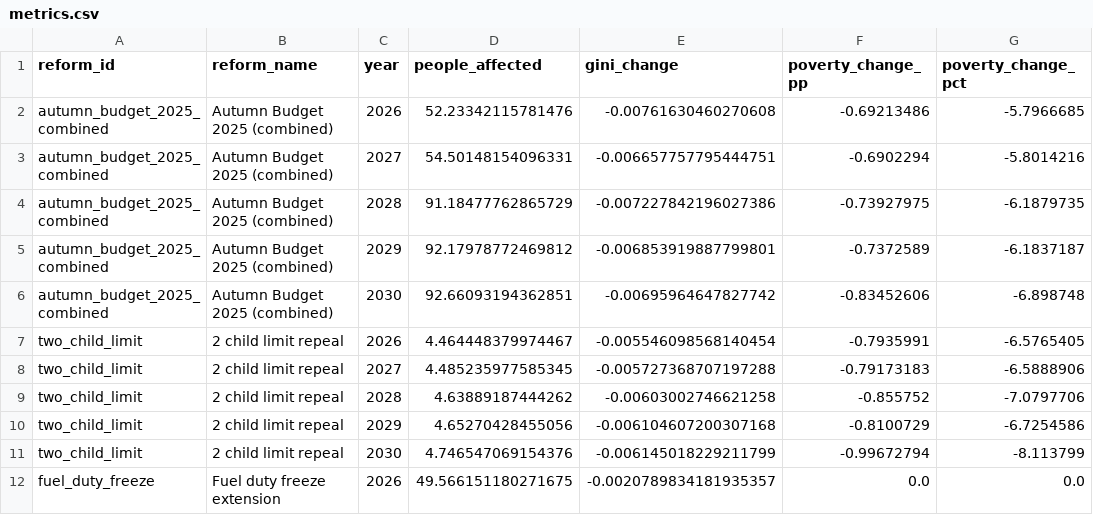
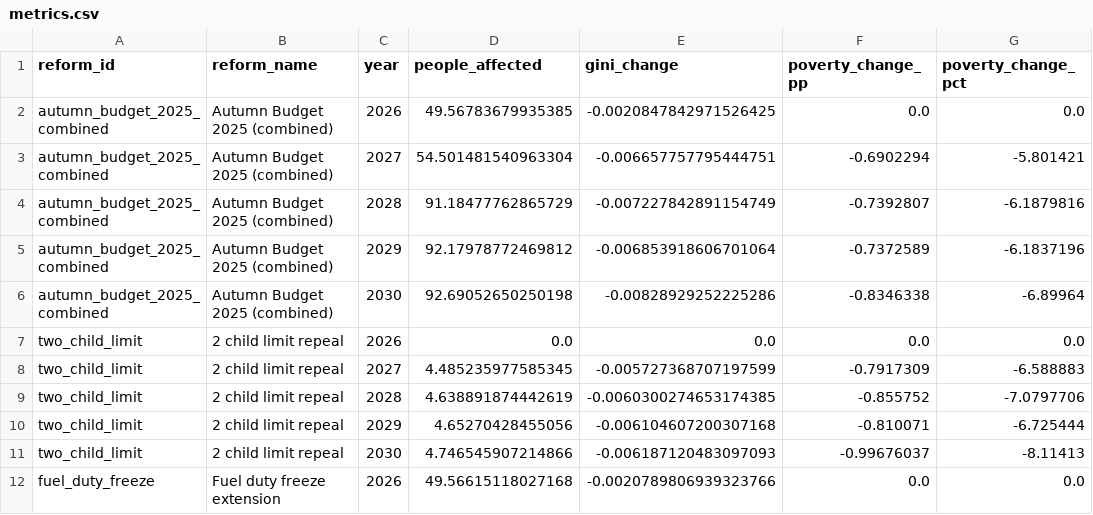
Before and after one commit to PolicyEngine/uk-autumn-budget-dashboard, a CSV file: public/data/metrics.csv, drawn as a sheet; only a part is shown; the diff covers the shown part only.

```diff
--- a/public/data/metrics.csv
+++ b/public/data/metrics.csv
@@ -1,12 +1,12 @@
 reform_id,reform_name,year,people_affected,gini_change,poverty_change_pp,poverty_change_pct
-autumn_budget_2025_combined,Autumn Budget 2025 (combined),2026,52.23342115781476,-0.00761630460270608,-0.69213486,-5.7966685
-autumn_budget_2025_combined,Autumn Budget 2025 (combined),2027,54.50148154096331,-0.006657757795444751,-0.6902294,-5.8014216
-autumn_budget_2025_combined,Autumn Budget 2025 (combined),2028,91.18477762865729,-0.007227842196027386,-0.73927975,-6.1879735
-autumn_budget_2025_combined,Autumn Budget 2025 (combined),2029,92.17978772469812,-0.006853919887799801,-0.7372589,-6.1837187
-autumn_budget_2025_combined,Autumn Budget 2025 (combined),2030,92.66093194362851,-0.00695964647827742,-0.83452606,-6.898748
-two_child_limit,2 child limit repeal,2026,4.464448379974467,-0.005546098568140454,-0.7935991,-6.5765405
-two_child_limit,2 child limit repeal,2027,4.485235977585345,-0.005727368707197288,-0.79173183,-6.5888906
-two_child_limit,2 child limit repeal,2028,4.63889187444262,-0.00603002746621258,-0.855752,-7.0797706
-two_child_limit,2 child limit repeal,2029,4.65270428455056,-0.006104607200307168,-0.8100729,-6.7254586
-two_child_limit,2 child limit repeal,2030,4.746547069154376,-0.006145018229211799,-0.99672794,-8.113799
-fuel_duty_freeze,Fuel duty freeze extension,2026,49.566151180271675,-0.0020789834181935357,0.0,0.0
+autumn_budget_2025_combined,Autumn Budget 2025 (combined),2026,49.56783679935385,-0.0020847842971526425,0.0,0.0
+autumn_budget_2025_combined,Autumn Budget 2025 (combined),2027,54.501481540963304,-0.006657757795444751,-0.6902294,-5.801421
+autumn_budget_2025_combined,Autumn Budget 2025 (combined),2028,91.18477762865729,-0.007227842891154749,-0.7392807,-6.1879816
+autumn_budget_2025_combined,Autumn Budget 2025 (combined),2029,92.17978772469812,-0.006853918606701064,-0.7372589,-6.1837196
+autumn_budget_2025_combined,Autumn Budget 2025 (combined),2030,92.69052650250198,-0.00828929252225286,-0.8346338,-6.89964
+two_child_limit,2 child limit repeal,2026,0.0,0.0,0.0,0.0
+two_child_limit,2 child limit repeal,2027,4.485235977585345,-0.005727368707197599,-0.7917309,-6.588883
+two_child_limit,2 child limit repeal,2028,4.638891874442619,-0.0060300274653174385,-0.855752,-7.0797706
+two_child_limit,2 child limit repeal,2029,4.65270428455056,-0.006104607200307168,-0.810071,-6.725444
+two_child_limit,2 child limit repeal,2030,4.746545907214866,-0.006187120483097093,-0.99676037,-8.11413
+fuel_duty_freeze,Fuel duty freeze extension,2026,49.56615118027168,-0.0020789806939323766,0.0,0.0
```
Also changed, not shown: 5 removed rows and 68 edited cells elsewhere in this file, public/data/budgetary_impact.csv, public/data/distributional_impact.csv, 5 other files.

==

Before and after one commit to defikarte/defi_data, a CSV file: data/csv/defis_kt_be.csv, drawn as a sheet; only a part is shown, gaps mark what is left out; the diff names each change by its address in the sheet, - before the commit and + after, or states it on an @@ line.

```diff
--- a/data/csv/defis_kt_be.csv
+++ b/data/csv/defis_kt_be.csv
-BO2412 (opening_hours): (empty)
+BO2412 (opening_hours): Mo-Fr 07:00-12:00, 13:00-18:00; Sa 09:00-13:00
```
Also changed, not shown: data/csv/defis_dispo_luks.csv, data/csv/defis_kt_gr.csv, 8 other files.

...

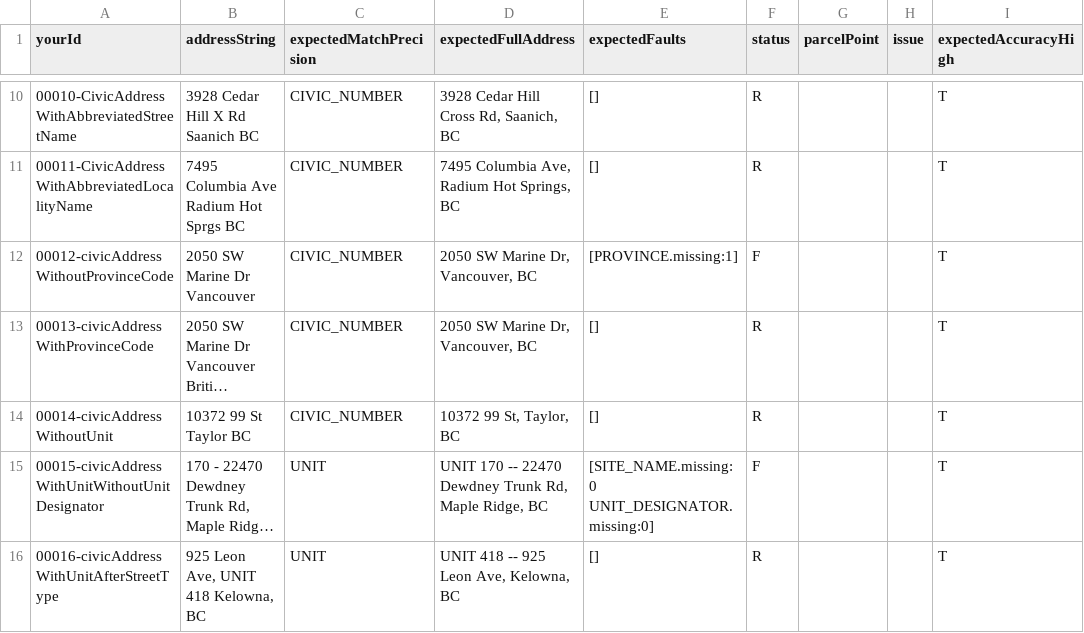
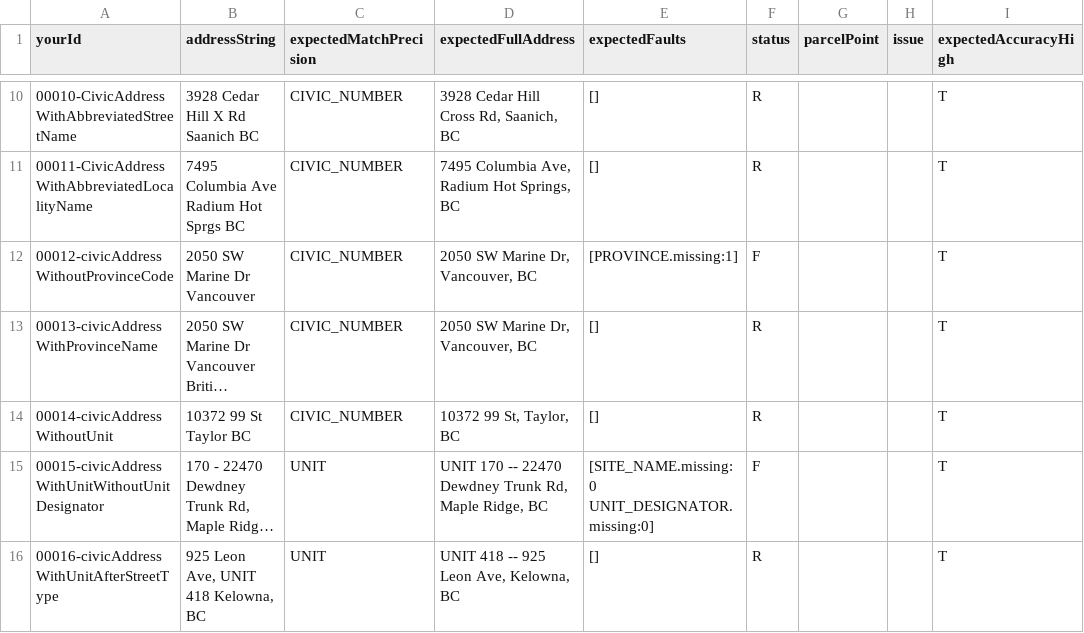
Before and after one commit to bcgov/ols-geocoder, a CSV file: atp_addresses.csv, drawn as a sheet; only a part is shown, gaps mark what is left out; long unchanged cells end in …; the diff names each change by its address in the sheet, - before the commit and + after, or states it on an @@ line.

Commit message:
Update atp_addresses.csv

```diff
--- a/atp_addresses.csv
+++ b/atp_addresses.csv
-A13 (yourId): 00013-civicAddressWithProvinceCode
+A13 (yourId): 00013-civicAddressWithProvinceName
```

_ACTION ITEM_
Please list every line of the records that contains "metrics".

_WRITTEN ANSWER_
Before and after one commit to PolicyEngine/uk-autumn-budget-dashboard, a CSV file: public/data/metrics.csv, drawn as a sheet; only a part is shown; the diff covers the shown part only.
--- a/public/data/metrics.csv
+++ b/public/data/metrics.csv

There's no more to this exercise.